▸ Action item:
Each line in the listing below that includes "SeerDebugDialog" should be counted; give the total and nothing more.

[Start of Attachment]

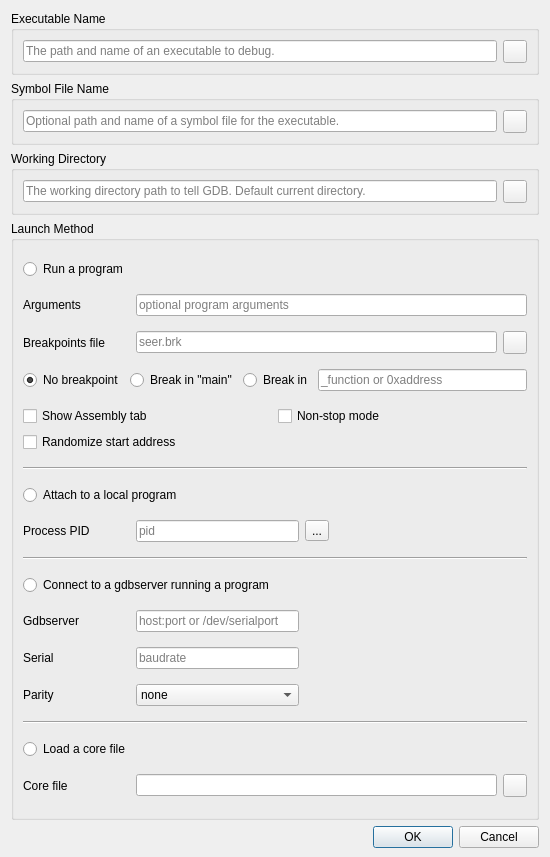
The window that src/SeerDebugDialog.ui (epasveer/seer) describes before a commit, drawn with Qt 5.
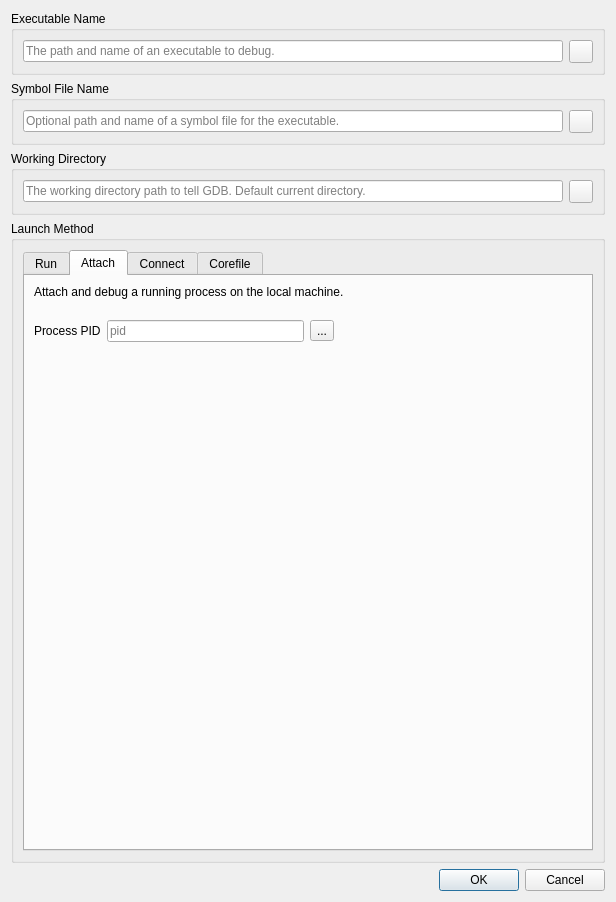
The same window after the commit. Icons and pictures are not drawn.

Commit message: Simplify Debug dialog.

Patch:
```diff
--- a/src/SeerDebugDialog.ui
+++ b/src/SeerDebugDialog.ui
@@ -6,17 +6,14 @@
    <rect>
     <x>0</x>
     <y>0</y>
-    <width>550</width>
-    <height>857</height>
+    <width>616</width>
+    <height>902</height>
    </rect>
   </property>
   <property name="windowTitle">
    <string>Select Executable to Debug</string>
   </property>
-  <layout class="QVBoxLayout" name="verticalLayout">
-   <property name="bottomMargin">
-    <number>9</number>
-   </property>
+  <layout class="QVBoxLayout" name="verticalLayout_9">
    <item>
     <widget class="QGroupBox" name="executableNameGroupBox">
      <property name="title">
@@ -28,11 +25,10 @@
      <property name="flat">
       <bool>false</bool>
      </property>
-     <layout class="QGridLayout" name="gridLayout_2">
-      <property name="bottomMargin">
-       <number>9</number>
-      </property>
-      <item row="0" column="0">
+     <layout class="QVBoxLayout" name="verticalLayout">
+      <item>
+       <layout class="QHBoxLayout" name="horizontalLayout_3">
+        <item>
        <widget class="QLineEdit" name="executableNameLineEdit">
         <property name="sizePolicy">
          <sizepolicy hsizetype="Expanding" vsizetype="Fixed">
@@ -51,7 +47,7 @@
         </property>
        </widget>
       </item>
-      <item row="0" column="1">
+        <item>
        <widget class="QToolButton" name="executableNameToolButton">
         <property name="sizePolicy">
          <sizepolicy hsizetype="Minimum" vsizetype="Fixed">
@@ -72,6 +68,8 @@
        </widget>
       </item>
      </layout>
+      </item>
+     </layout>
     </widget>
    </item>
    <item>
@@ -85,8 +83,10 @@
      <property name="flat">
       <bool>false</bool>
      </property>
-     <layout class="QGridLayout" name="gridLayout_4">
-      <item row="0" column="0">
+     <layout class="QVBoxLayout" name="verticalLayout_11">
+      <item>
+       <layout class="QHBoxLayout" name="horizontalLayout_4">
+        <item>
        <widget class="QLineEdit" name="executableSymbolNameLineEdit">
         <property name="sizePolicy">
          <sizepolicy hsizetype="Expanding" vsizetype="Fixed">
@@ -105,7 +105,7 @@
         </property>
        </widget>
       </item>
-      <item row="0" column="1">
+        <item>
        <widget class="QToolButton" name="executableSymbolNameToolButton">
         <property name="sizePolicy">
          <sizepolicy hsizetype="Minimum" vsizetype="Fixed">
@@ -126,6 +126,8 @@
        </widget>
       </item>
      </layout>
+      </item>
+     </layout>
     </widget>
    </item>
    <item>
@@ -139,8 +141,23 @@
      <property name="alignment">
       <set>Qt::AlignLeading|Qt::AlignLeft|Qt::AlignTop</set>
      </property>
-     <layout class="QGridLayout" name="gridLayout">
-      <item row="0" column="1">
+     <layout class="QVBoxLayout" name="verticalLayout_3">
+      <item>
+       <layout class="QHBoxLayout" name="horizontalLayout_5">
+        <item>
+         <widget class="QLineEdit" name="executableWorkingDirectoryLineEdit">
+          <property name="toolTip">
+           <string>The working directory path to tell GDB. Default current directory.</string>
+          </property>
+          <property name="placeholderText">
+           <string>The working directory path to tell GDB. Default current directory.</string>
+          </property>
+          <property name="clearButtonEnabled">
+           <bool>true</bool>
+          </property>
+         </widget>
+        </item>
+        <item>
        <widget class="QToolButton" name="executableWorkingDirectoryToolButton">
         <property name="toolTip">
          <string>Open a dialog to select a path.</string>
@@ -154,18 +171,7 @@
         </property>
        </widget>
       </item>
-      <item row="0" column="0">
-       <widget class="QLineEdit" name="executableWorkingDirectoryLineEdit">
-        <property name="toolTip">
-         <string>The working directory path to tell GDB. Default current directory.</string>
-        </property>
-        <property name="placeholderText">
-         <string>The working directory path to tell GDB. Default current directory.</string>
-        </property>
-        <property name="clearButtonEnabled">
-         <bool>true</bool>
-        </property>
-       </widget>
+       </layout>
       </item>
      </layout>
     </widget>
@@ -181,25 +187,37 @@
      <property name="title">
       <string>Launch Method</string>
      </property>
-     <layout class="QGridLayout" name="gridLayout_5">
-      <item row="0" column="0">
-       <widget class="QRadioButton" name="runProgramRadioButton">
-        <property name="toolTip">
-         <string>Run the program.</string>
+     <layout class="QVBoxLayout" name="verticalLayout_4">
+      <item>
+       <widget class="QTabWidget" name="runModeTabWidget">
+        <property name="currentIndex">
+         <number>1</number>
         </property>
+        <widget class="QWidget" name="runTab">
+         <attribute name="title">
+          <string>Run</string>
+         </attribute>
+         <layout class="QVBoxLayout" name="verticalLayout_10">
+          <item>
+           <layout class="QVBoxLayout" name="verticalLayout_8">
+            <item>
+             <widget class="QLabel" name="label_3">
         <property name="text">
-         <string>Run a program</string>
+               <string>Run and debug an executable.
+</string>
         </property>
        </widget>
       </item>
-      <item row="1" column="0">
+            <item>
+             <layout class="QGridLayout" name="gridLayout_6">
+              <item row="0" column="0">
        <widget class="QLabel" name="runProgramArgumentsLabel">
         <property name="text">
          <string>Arguments</string>
         </property>
        </widget>
       </item>
-      <item row="1" column="1" colspan="4">
+              <item row="0" column="1">
        <widget class="QLineEdit" name="runProgramArgumentsLineEdit">
         <property name="sizePolicy">
          <sizepolicy hsizetype="Expanding" vsizetype="Fixed">
@@ -218,14 +236,14 @@
         </property>
        </widget>
       </item>
-      <item row="2" column="0">
+              <item row="1" column="0">
        <widget class="QLabel" name="loadBreakpointsFilenameLabel">
         <property name="text">
          <string>Breakpoints file</string>
         </property>
        </widget>
       </item>
-      <item row="2" column="1" colspan="3">
+              <item row="1" column="1">
        <widget class="QLineEdit" name="loadBreakpointsFilenameLineEdit">
         <property name="sizePolicy">
          <sizepolicy hsizetype="Expanding" vsizetype="Fixed">
@@ -244,7 +262,7 @@
         </property>
        </widget>
       </item>
-      <item row="2" column="4">
+              <item row="1" column="2">
        <widget class="QToolButton" name="loadBreakpointsFilenameToolButton">
         <property name="toolTip">
          <string>Open a dialog to select a breakpoints file.</string>
@@ -258,7 +276,9 @@
         </property>
        </widget>
       </item>
-      <item row="3" column="0" colspan="5">
+             </layout>
+            </item>
+            <item>
        <layout class="QHBoxLayout" name="horizontalLayout">
         <item>
          <widget class="QRadioButton" name="noBreakpointRadioButton">
@@ -320,7 +340,7 @@
         </item>
        </layout>
       </item>
-      <item row="4" column="0" colspan="5">
+            <item>
        <layout class="QGridLayout" name="gridLayout_3">
         <item row="0" column="0">
          <widget class="QCheckBox" name="showAsseblyTabCheckBox">
@@ -354,31 +374,57 @@
         </item>
        </layout>
       </item>
-      <item row="5" column="0" colspan="5">
-       <widget class="Line" name="line_1">
+            <item>
+             <spacer name="verticalSpacer_4">
+              <property name="orientation">
+               <enum>Qt::Vertical</enum>
+              </property>
+              <property name="sizeHint" stdset="0">
+               <size>
+                <width>20</width>
+                <height>318</height>
+               </size>
+              </property>
+             </spacer>
+            </item>
+           </layout>
+          </item>
+         </layout>
+        </widget>
+        <widget class="QWidget" name="attachTab">
+         <attribute name="title">
+          <string>Attach</string>
+         </attribute>
+         <layout class="QVBoxLayout" name="verticalLayout_13">
+          <item>
+           <layout class="QVBoxLayout" name="verticalLayout_7">
+            <item>
+             <widget class="QLabel" name="label_4">
+              <property name="text">
+               <string>Attach and debug a running process on the local machine.
+</string>
+              </property>
+             </widget>
+            </item>
+            <item>
+             <layout class="QGridLayout" name="gridLayout_2">
+              <item row="0" column="3">
+               <spacer name="horizontalSpacer_3">
         <property name="orientation">
          <enum>Qt::Horizontal</enum>
         </property>
-       </widget>
-      </item>
-      <item row="6" column="0" colspan="2">
-       <widget class="QRadioButton" name="attachProgramRadioButton">
-        <property name="toolTip">
-         <string>Attach to an already running program.</string>
-        </property>
-        <property name="text">
-         <string>Attach to a local program</string>
-        </property>
-       </widget>
-      </item>
-      <item row="7" column="0">
-       <widget class="QLabel" name="attachProgramPidLabel">
-        <property name="text">
-         <string>Process PID</string>
-        </property>
-       </widget>
-      </item>
-      <item row="7" column="1">
+                <property name="sizeType">
+                 <enum>QSizePolicy::Preferred</enum>
+                </property>
+                <property name="sizeHint" stdset="0">
+                 <size>
+                  <width>248</width>
+                  <height>24</height>
+                 </size>
+                </property>
+               </spacer>
+              </item>
+              <item row="0" column="1">
        <widget class="QLineEdit" name="attachProgramPidLineEdit">
         <property name="sizePolicy">
          <sizepolicy hsizetype="Expanding" vsizetype="Fixed">
@@ -400,7 +446,27 @@
         </property>
        </widget>
       </item>
-      <item row="7" column="2">
+              <item row="0" column="0">
+               <widget class="QLabel" name="attachProgramPidLabel">
+                <property name="text">
+                 <string>Process PID</string>
+                </property>
+               </widget>
+              </item>
+              <item row="1" column="2">
+               <spacer name="verticalSpacer_3">
+                <property name="orientation">
+                 <enum>Qt::Vertical</enum>
+                </property>
+                <property name="sizeHint" stdset="0">
+                 <size>
+                  <width>20</width>
+                  <height>418</height>
+                 </size>
+                </property>
+               </spacer>
+              </item>
+              <item row="0" column="2">
        <widget class="QToolButton" name="attachProgramPidToolButton">
         <property name="toolTip">
          <string>Open a dialog to select a pid on the local system.</string>
@@ -410,47 +476,37 @@
         </property>
        </widget>
       </item>
-      <item row="7" column="3" colspan="2">
-       <spacer name="horizontalSpacer_3">
-        <property name="orientation">
-         <enum>Qt::Horizontal</enum>
-        </property>
-        <property name="sizeType">
-         <enum>QSizePolicy::Preferred</enum>
-        </property>
-        <property name="sizeHint" stdset="0">
-         <size>
-          <width>298</width>
-          <height>14</height>
-         </size>
-        </property>
-       </spacer>
-      </item>
-      <item row="8" column="0" colspan="5">
-       <widget class="Line" name="line_2">
-        <property name="orientation">
-         <enum>Qt::Horizontal</enum>
-        </property>
-       </widget>
-      </item>
-      <item row="9" column="0" colspan="2">
-       <widget class="QRadioButton" name="connectProgramRadioButton">
-        <property name="toolTip">
-         <string>Connect to an already running program started with gdbserver.</string>
-        </property>
+             </layout>
+            </item>
+           </layout>
+          </item>
+         </layout>
+        </widget>
+        <widget class="QWidget" name="connectTab">
+         <attribute name="title">
+          <string>Connect</string>
+         </attribute>
+         <layout class="QVBoxLayout" name="verticalLayout_6">
+          <item>
+           <layout class="QVBoxLayout" name="verticalLayout_2">
+            <item>
+             <widget class="QLabel" name="label_2">
         <property name="text">
-         <string>Connect to a gdbserver running a program</string>
+               <string>Connect to a gdbserver (or similar) session.
+</string>
         </property>
        </widget>
       </item>
-      <item row="10" column="0">
+            <item>
+             <layout class="QGridLayout" name="gridLayout">
+              <item row="0" column="0">
        <widget class="QLabel" name="connectProgramHostPortLabel">
         <property name="text">
          <string>Gdbserver</string>
         </property>
        </widget>
       </item>
-      <item row="10" column="1">
+              <item row="0" column="1" colspan="2">
        <widget class="QLineEdit" name="connectProgramHostPortLineEdit">
         <property name="sizePolicy">
          <sizepolicy hsizetype="Expanding" vsizetype="Fixed">
@@ -472,14 +528,14 @@
         </property>
        </widget>
       </item>
-      <item row="11" column="0">
+              <item row="1" column="0">
        <widget class="QLabel" name="connectProgramSerialLabel">
         <property name="text">
          <string>Serial</string>
         </property>
        </widget>
       </item>
-      <item row="11" column="1">
+              <item row="1" column="1">
        <widget class="QLineEdit" name="connectProgramBaudLineEdit">
         <property name="sizePolicy">
          <sizepolicy hsizetype="Expanding" vsizetype="Fixed">
@@ -501,7 +557,7 @@
         </property>
        </widget>
       </item>
-      <item row="11" column="2" colspan="3">
+              <item row="1" column="2">
        <spacer name="horizontalSpacer_1">
         <property name="orientation">
          <enum>Qt::Horizontal</enum>
@@ -511,20 +567,20 @@
         </property>
         <property name="sizeHint" stdset="0">
          <size>
-          <width>298</width>
-          <height>22</height>
+                  <width>338</width>
+                  <height>21</height>
          </size>
         </property>
        </spacer>
       </item>
-      <item row="12" column="0">
+              <item row="2" column="0">
        <widget class="QLabel" name="connectProgramParityLabel">
         <property name="text">
          <string>Parity</string>
         </property>
        </widget>
       </item>
-      <item row="12" column="1">
+              <item row="2" column="1">
        <widget class="QComboBox" name="connectProgramParityComboBox">
         <property name="toolTip">
          <string>Serial port parity setting.</string>
@@ -546,7 +602,7 @@
         </item>
        </widget>
       </item>
-      <item row="12" column="2" colspan="3">
+              <item row="2" column="2">
        <spacer name="horizontalSpacer_2">
         <property name="orientation">
          <enum>Qt::Horizontal</enum>
@@ -556,37 +612,56 @@
         </property>
         <property name="sizeHint" stdset="0">
          <size>
-          <width>298</width>
-          <height>19</height>
+                  <width>338</width>
+                  <height>21</height>
          </size>
         </property>
        </spacer>
       </item>
-      <item row="13" column="0" colspan="5">
-       <widget class="Line" name="line_3">
+             </layout>
+            </item>
+            <item>
+             <spacer name="verticalSpacer_2">
         <property name="orientation">
-         <enum>Qt::Horizontal</enum>
-        </property>
-       </widget>
-      </item>
-      <item row="14" column="0">
-       <widget class="QRadioButton" name="loadCoreRadioButton">
-        <property name="toolTip">
-         <string>Load a core file to debug.</string>
-        </property>
+               <enum>Qt::Vertical</enum>
+              </property>
+              <property name="sizeHint" stdset="0">
+               <size>
+                <width>20</width>
+                <height>378</height>
+               </size>
+              </property>
+             </spacer>
+            </item>
+           </layout>
+          </item>
+         </layout>
+        </widget>
+        <widget class="QWidget" name="corefileTab">
+         <attribute name="title">
+          <string>Corefile</string>
+         </attribute>
+         <layout class="QVBoxLayout" name="verticalLayout_12">
+          <item>
+           <layout class="QVBoxLayout" name="verticalLayout_5">
+            <item>
+             <widget class="QLabel" name="label">
         <property name="text">
-         <string>Load a core file</string>
+               <string>Analyze a corefile.
+</string>
         </property>
        </widget>
       </item>
-      <item row="15" column="0">
+            <item>
+             <layout class="QHBoxLayout" name="horizontalLayout_7">
+              <item>
        <widget class="QLabel" name="loadCoreFilenameLabel">
         <property name="text">
          <string>Core file</string>
         </property>
        </widget>
       </item>
-      <item row="15" column="1" colspan="3">
+              <item>
        <widget class="QLineEdit" name="loadCoreFilenameLineEdit">
         <property name="sizePolicy">
          <sizepolicy hsizetype="Expanding" vsizetype="Fixed">
@@ -602,7 +677,7 @@
         </property>
        </widget>
       </item>
-      <item row="15" column="4">
+              <item>
        <widget class="QToolButton" name="loadCoreFilenameToolButton">
         <property name="toolTip">
          <string>Open a dialog to select a core file.</string>
@@ -617,6 +692,27 @@
        </widget>
       </item>
      </layout>
+            </item>
+            <item>
+             <spacer name="verticalSpacer_5">
+              <property name="orientation">
+               <enum>Qt::Vertical</enum>
+              </property>
+              <property name="sizeHint" stdset="0">
+               <size>
+                <width>20</width>
+                <height>478</height>
+               </size>
+              </property>
+             </spacer>
+            </item>
+           </layout>
+          </item>
+         </layout>
+        </widget>
+       </widget>
+      </item>
+     </layout>
     </widget>
    </item>
    <item>
```
Left out of the diff: 4 changed lines with no effect on the pictures. Lines whose indentation alone changed are shown as unchanged. The commit also changes 2 other files.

[End of Attachment]

▸ Problem solution:
3